(Goal of the exercise): Search the data below for the word "student" and report how many lines contain it, with no added words.

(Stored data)
::::::::::
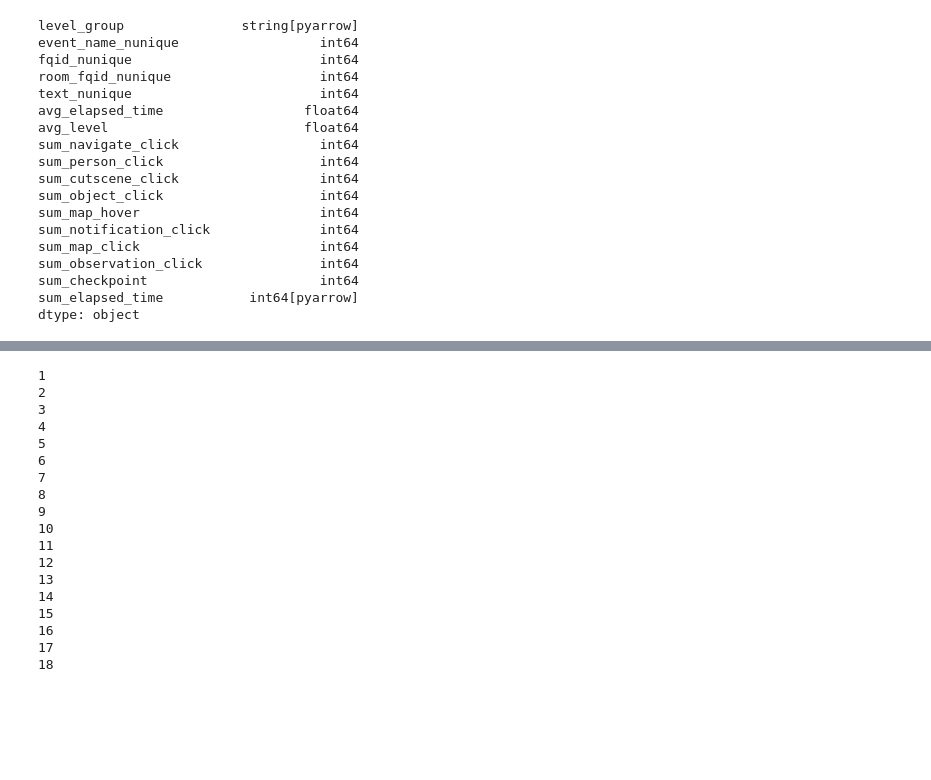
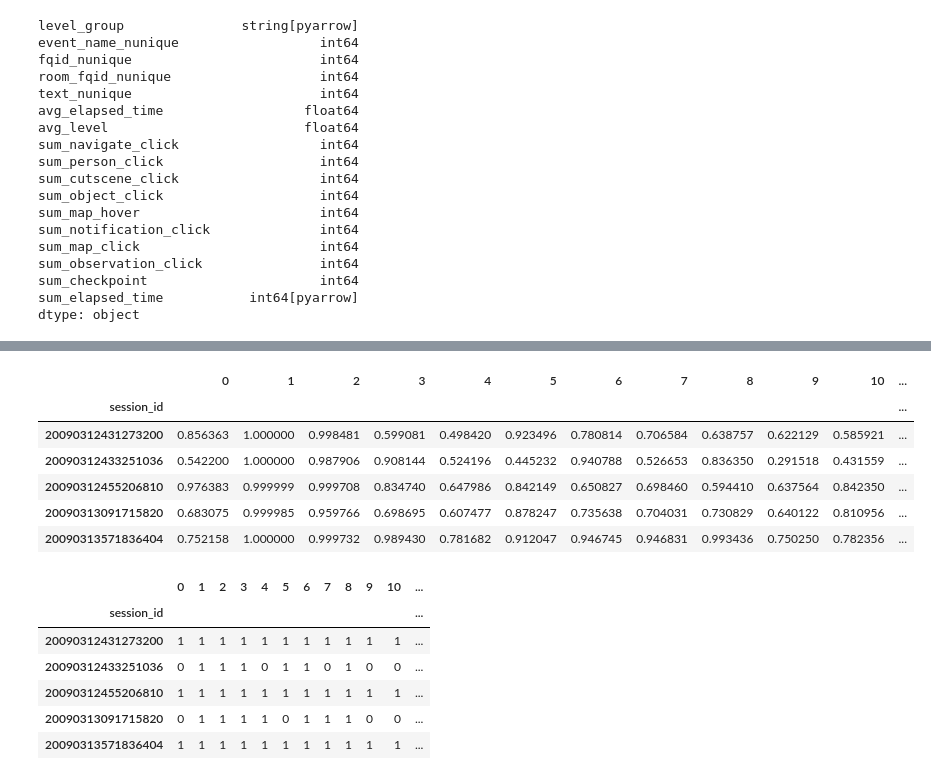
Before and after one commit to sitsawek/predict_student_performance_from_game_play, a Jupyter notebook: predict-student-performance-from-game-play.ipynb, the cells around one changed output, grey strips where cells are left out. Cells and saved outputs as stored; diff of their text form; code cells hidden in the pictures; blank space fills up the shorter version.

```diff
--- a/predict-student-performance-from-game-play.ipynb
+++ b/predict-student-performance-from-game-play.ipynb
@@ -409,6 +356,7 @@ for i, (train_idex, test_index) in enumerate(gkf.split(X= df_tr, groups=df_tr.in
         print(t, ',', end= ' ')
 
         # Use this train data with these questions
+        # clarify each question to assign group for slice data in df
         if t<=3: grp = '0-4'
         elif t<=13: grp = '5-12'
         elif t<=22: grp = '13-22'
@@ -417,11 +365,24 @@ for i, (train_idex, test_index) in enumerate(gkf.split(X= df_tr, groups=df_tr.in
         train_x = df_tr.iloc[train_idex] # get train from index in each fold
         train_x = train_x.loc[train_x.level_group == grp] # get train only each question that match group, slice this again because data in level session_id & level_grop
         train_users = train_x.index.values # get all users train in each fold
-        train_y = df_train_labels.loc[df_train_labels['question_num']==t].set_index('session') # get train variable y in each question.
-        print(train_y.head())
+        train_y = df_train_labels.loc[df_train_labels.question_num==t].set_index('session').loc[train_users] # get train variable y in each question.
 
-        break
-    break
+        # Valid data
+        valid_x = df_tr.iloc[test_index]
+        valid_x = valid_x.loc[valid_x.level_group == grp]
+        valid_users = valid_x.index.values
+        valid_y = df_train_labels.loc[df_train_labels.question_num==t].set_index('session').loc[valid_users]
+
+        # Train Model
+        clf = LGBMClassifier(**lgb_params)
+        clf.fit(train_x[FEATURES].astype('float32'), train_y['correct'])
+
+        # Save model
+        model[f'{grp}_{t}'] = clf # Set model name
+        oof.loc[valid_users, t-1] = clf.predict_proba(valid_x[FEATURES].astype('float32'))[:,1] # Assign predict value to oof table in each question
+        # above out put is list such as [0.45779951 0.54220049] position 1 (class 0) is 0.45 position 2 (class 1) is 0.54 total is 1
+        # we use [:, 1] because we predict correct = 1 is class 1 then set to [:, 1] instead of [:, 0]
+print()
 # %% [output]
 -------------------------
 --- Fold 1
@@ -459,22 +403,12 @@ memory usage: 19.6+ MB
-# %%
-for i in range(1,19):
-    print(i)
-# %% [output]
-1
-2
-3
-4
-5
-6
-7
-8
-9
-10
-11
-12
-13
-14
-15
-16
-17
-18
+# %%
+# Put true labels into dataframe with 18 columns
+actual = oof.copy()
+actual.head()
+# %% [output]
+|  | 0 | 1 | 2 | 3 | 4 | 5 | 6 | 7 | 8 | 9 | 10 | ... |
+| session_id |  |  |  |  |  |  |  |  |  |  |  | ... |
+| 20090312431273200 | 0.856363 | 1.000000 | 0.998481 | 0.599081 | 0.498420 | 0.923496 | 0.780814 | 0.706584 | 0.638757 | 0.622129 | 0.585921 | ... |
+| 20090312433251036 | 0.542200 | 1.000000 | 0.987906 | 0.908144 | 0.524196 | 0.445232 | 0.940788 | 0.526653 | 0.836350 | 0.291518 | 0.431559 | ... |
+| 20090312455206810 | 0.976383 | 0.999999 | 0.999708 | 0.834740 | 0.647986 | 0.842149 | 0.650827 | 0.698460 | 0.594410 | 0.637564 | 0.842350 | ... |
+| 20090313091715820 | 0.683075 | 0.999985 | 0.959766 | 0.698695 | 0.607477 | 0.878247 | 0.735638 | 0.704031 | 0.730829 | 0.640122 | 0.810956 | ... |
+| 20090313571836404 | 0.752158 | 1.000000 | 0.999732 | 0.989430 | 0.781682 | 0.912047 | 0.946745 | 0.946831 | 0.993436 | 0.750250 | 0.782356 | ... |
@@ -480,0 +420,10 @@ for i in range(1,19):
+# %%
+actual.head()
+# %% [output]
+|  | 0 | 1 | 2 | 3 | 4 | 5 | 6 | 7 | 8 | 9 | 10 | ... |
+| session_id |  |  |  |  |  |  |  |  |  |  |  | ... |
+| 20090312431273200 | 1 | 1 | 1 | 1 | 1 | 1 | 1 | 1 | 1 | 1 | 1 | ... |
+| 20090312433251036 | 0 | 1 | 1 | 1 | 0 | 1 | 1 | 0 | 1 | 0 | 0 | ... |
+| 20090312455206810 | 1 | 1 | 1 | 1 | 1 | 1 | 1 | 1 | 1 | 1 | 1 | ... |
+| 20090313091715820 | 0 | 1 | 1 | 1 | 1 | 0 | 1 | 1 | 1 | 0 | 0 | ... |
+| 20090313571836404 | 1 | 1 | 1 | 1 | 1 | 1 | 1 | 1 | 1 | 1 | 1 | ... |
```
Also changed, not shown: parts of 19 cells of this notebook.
::::::::::
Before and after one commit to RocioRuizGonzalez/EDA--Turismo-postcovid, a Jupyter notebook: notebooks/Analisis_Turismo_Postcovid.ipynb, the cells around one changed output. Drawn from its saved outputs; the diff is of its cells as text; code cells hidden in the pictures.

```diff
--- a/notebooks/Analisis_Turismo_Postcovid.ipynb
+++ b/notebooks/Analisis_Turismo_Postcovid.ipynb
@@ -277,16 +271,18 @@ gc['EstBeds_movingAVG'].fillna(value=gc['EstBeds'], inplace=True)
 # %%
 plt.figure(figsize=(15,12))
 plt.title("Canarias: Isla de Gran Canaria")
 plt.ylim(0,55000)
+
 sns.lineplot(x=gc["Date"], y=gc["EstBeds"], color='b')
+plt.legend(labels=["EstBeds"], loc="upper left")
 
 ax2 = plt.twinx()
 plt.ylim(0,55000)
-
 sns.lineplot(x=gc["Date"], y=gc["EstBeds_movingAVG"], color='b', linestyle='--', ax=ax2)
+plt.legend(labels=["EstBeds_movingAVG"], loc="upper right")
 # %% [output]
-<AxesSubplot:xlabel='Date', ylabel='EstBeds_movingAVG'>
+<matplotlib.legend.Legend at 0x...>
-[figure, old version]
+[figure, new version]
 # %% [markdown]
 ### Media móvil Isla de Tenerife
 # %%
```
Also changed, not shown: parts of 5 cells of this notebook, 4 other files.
::::::::::
(Your solution): 3